For an open mike show, part of how I uphold my part in the exchange is that I screen for prepared people by insisting that they sign up by email in advance. It's not the only filter, but it's one that directly addresses the concern of preparedness. Hopefully the people getting on stage are the ones who at least had the presence of mind to think in advance about the fact that they will perform, and have wondered about what they will say. They should even be a little worried about making an ass of themselves to the point where they'll want to reduce that risk by preparing. Those are the people I put on stage.

The guy who just leans in during the middle of a show and asks to perform? Filtered.

It is, of course, entirely possible that a comedian can sign up and not prepare, but so far the system has done a good job of weeding out people like that. We still get a lot of terrible performances at our New Material Night shows, but for the most part it's okay because I, and the audience, can respect a performer who tried in earnest and missed. If we can see this person really wanted to reach us, then we are sympathetic to the fact that they are new to the craft.

I'm always saying to performers there's a world of difference between wanting to make the audience laugh and wanting to make the audience think you're funny. If you fail at the former, the audience roots for you to do better the next time. If you fail at the latter, the audience hopes you don't come back.

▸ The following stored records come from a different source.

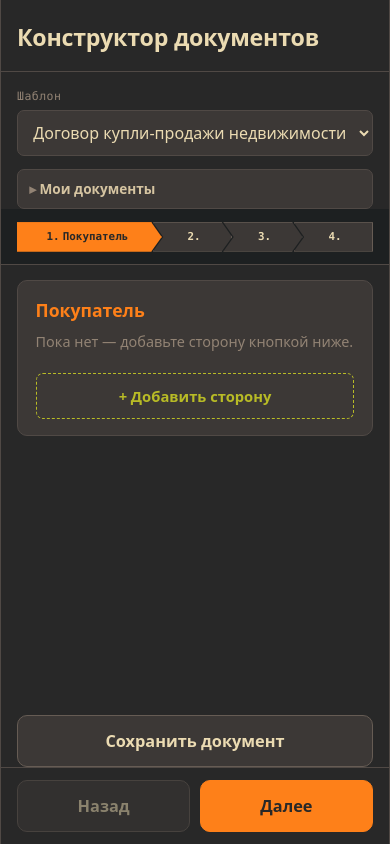
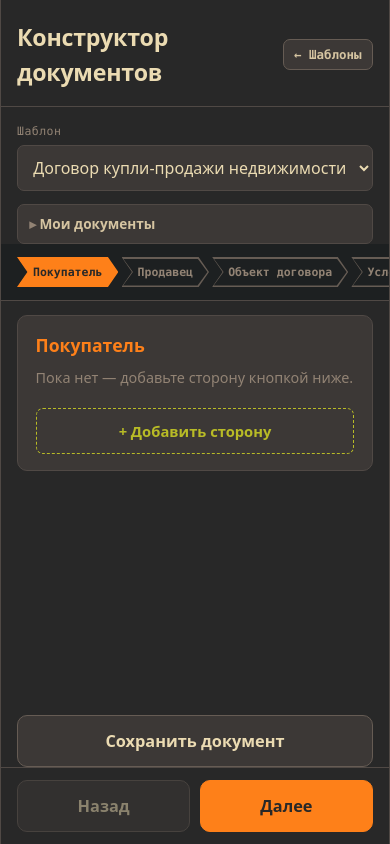
Before and after one commit to wilful/This-docs, a website built with Vite: page index.html in a window 390 px wide. Built offline with nearby package versions, Linux system fonts and the light colour scheme; what @myriaddreamin/typst.ts would draw is missing.

Commit message:
Добавить возврат к выбору шаблонов

```diff
--- a/index.html
+++ b/index.html
@@ -9,6 +9,7 @@
     <div class="wrap">
       <header>
         <h1>Конструктор документов</h1>
+        <button id="home" type="button" class="home-btn" aria-label="К выбору шаблона">← Шаблоны</button>
       </header>
 
       <div class="template-row">
--- a/src/main.js
+++ b/src/main.js
@@ -18,6 +18,7 @@ const els = {
   back: document.getElementById("back"),
   next: document.getElementById("next"),
   save: document.getElementById("save"),
+  home: document.getElementById("home"),
 };
 
 // ---- saved documents (localStorage) ----
@@ -552,19 +553,24 @@ function renderSteps(groups) {
     const chip = document.createElement("button");
     chip.type = "button";
     chip.className = "step-chip";
-    const num = document.createElement("span");
-    num.className = "num";
-    num.textContent = String(i + 1);
     const title = document.createElement("span");
     title.className = "title";
     title.textContent = g.title;
-    chip.append(num, title);
-    chip.setAttribute("aria-label", `Раздел ${i + 1}: ${g.title}`);
+    chip.append(title);
+    chip.setAttribute("aria-label", `Раздел: ${g.title}`);
     if (i === stepIndex) chip.setAttribute("aria-current", "step");
     else if (i < stepIndex) chip.classList.add("done");
     chip.addEventListener("click", () => gotoStep(i));
     els.steps.appendChild(chip);
   });
+  const active = els.steps.querySelector('[aria-current="step"]');
+  if (active) {
+    const left = active.offsetLeft;
+    const right = left + active.offsetWidth;
+    if (left < els.steps.scrollLeft) els.steps.scrollLeft = left;
+    else if (right > els.steps.scrollLeft + els.steps.clientWidth)
+      els.steps.scrollLeft = right - els.steps.clientWidth;
+  }
 }
 
 function renderActions(groups) {
@@ -600,6 +606,21 @@ els.back.addEventListener("click", () => {
   writeStep(getGroups(current)[stepIndex]);
   stepIndex--;
   renderStep();
+});
+
+els.home.addEventListener("click", () => {
+  const hasProgress = stepIndex > 0 || getGroups(current).some((g) => {
+    const value = data[g.id];
+    return g.repeatable
+      ? value.length > 0
+      : Object.values(value || {}).some((v) => String(v ?? "").trim() !== "");
+  });
+  if (hasProgress && !window.confirm("Вернуться к выбору шаблона? Черновик текущего документа останется сохранён.")) return;
+  saveDraft();
+  stepIndex = 0;
+  els.tpl.focus();
+  els.tpl.scrollIntoView({ behavior: "smooth", block: "start" });
+  setStatus("Выберите шаблон документа.");
 });
 
 els.save.addEventListener("click", () => {
--- a/src/style.css
+++ b/src/style.css
@@ -68,6 +68,10 @@ body {
 /* ---------------- header ---------------- */
 
 header {
+  display: flex;
+  align-items: center;
+  justify-content: space-between;
+  gap: 0.75rem;
   padding: 1.25rem 1.25rem 1rem;
   border-bottom: 1px solid var(--bg2);
 }
@@ -78,6 +82,27 @@ header h1 {
   letter-spacing: -0.01em;
   margin: 0;
   color: var(--fg);
+}
+
+.home-btn {
+  flex: 0 0 auto;
+  border: 1px solid var(--bg3);
+  border-radius: var(--radius-sm);
+  padding: 0.45rem 0.65rem;
+  background: var(--bg1);
+  color: var(--fg2);
+  font: 600 0.78rem ui-monospace, "SF Mono", Menlo, Consolas, monospace;
+  cursor: pointer;
+}
+
+.home-btn:hover {
+  border-color: var(--orange);
+  color: var(--orange);
+}
+
+.home-btn:focus-visible {
+  outline: 2px solid var(--yellow);
+  outline-offset: 2px;
 }
 
 /* ---------------- template selector ---------------- */
@@ -118,10 +143,10 @@ select.tpl:focus-visible {
 .steps {
   display: flex;
   flex-wrap: nowrap;
-  gap: 0;
+  gap: 0.35rem;
   padding: 0.8rem 1.25rem;
   overflow-x: auto;
-  overflow-y: visible;
+  overflow-y: hidden;
   scrollbar-width: none;
   /* min-width:0 is required: as a flex child of the column .wrap it would
      otherwise refuse to shrink below its content and overflow the layout. */
@@ -137,67 +162,61 @@ select.tpl:focus-visible {
 
 .step-chip {
   position: relative;
-  flex: 0 1 auto;
-  min-width: 0;
+  flex: 0 0 auto;
+  max-width: min(16rem, 78vw);
   display: flex;
   align-items: center;
-  gap: 0.4rem;
+  justify-content: center;
+  gap: 0;
   white-space: normal;
-  overflow-wrap: anywhere;
-  text-align: left;
-  border: 1px solid var(--bg3);
-  background: var(--bg1);
+  overflow-wrap: break-word;
+  text-align: center;
+  isolation: isolate;
+  border: 0;
+  background: transparent;
   color: var(--gray);
-  clip-path: polygon(0 0, calc(100% - 0.65rem) 0, 100% 50%, calc(100% - 0.65rem) 100%, 0 100%, 0.65rem 50%);
-  padding: 0.45rem 1rem 0.45rem 1.2rem;
+  padding: 0.5rem 1.15rem;
   font-family: ui-monospace, "SF Mono", Menlo, Consolas, monospace;
   font-size: 0.78rem;
   font-weight: 600;
   cursor: pointer;
 }
 
-.step-chip:first-child {
-  clip-path: polygon(0 0, calc(100% - 0.65rem) 0, 100% 50%, calc(100% - 0.65rem) 100%, 0 100%);
-  padding-left: 0.8rem;
+.step-chip::before,
+.step-chip::after {
+  content: "";
+  position: absolute;
+  inset: 0;
+  z-index: -1;
+  pointer-events: none;
+  clip-path: polygon(0 0, calc(100% - 0.65rem) 0, 100% 50%, calc(100% - 0.65rem) 100%, 0 100%, 0.65rem 50%);
 }
 
-.step-chip + .step-chip {
-  margin-left: -0.65rem;
+.step-chip::before {
+  background: var(--bg3);
 }
 
-.step-chip:last-child {
-  clip-path: polygon(0 0, 100% 0, 100% 100%, 0 100%, 0.65rem 50%);
-}
-
-.step-chip:only-child {
-  clip-path: none;
-}
-
-.step-chip .num {
-  color: var(--fg);
-}
-
-.step-chip .num::after {
-  content: ".";
+.step-chip::after {
+  inset: 1.5px;
+  background: var(--bg0-hard);
+  clip-path: polygon(0 0, calc(100% - 0.62rem) 0, 100% 50%, calc(100% - 0.62rem) 100%, 0 100%, 0.62rem 50%);
 }
 
 .step-chip[aria-current="step"] {
-  background: var(--orange);
   color: var(--bg0);
-  border-color: var(--orange);
 }
 
-.step-chip[aria-current="step"] .num {
-  color: var(--bg0);
+.step-chip[aria-current="step"]::before,
+.step-chip[aria-current="step"]::after {
+  background: var(--orange);
 }
 
 .step-chip.done {
   color: var(--aqua);
-  border-color: var(--aqua);
 }
 
-.step-chip.done .num {
-  color: var(--aqua);
+.step-chip.done::before {
+  background: var(--aqua);
 }
 
 /* ---------------- main screen ---------------- */
@@ -489,36 +508,18 @@ textarea:focus {
 
   .steps {
     padding-inline: 1rem;
-    gap: 0;
-    overflow-x: hidden;
+    gap: 0.2rem;
+    overflow-x: auto;
+    scroll-snap-type: x proximity;
+    overscroll-behavior-x: contain;
   }
 
   .step-chip {
-    flex: 1 1 0;
-    justify-content: center;
-    gap: 0.2rem;
-    padding: 0.45rem 0.8rem 0.45rem 1rem;
-    font-size: 0.68rem;
-  }
-
-  .step-chip:first-child {
-    padding-left: 0.55rem;
-  }
-
-  .step-chip + .step-chip {
-    margin-left: -0.55rem;
-  }
-
-  .step-chip .title {
-    display: none;
-  }
-
-  .step-chip[aria-current="step"] .title {
-    display: inline;
-  }
-
-  .step-chip[aria-current="step"] {
-    flex-grow: 2.5;
+    flex: 0 0 auto;
+    max-width: 72vw;
+    scroll-snap-align: center;
+    padding-inline: 1rem;
+    font-size: 0.72rem;
   }
 
   main#step {
```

Respect for what it means to be on stage, to be given the audience's time, is a big part of determining which side of that judgement you'll land on.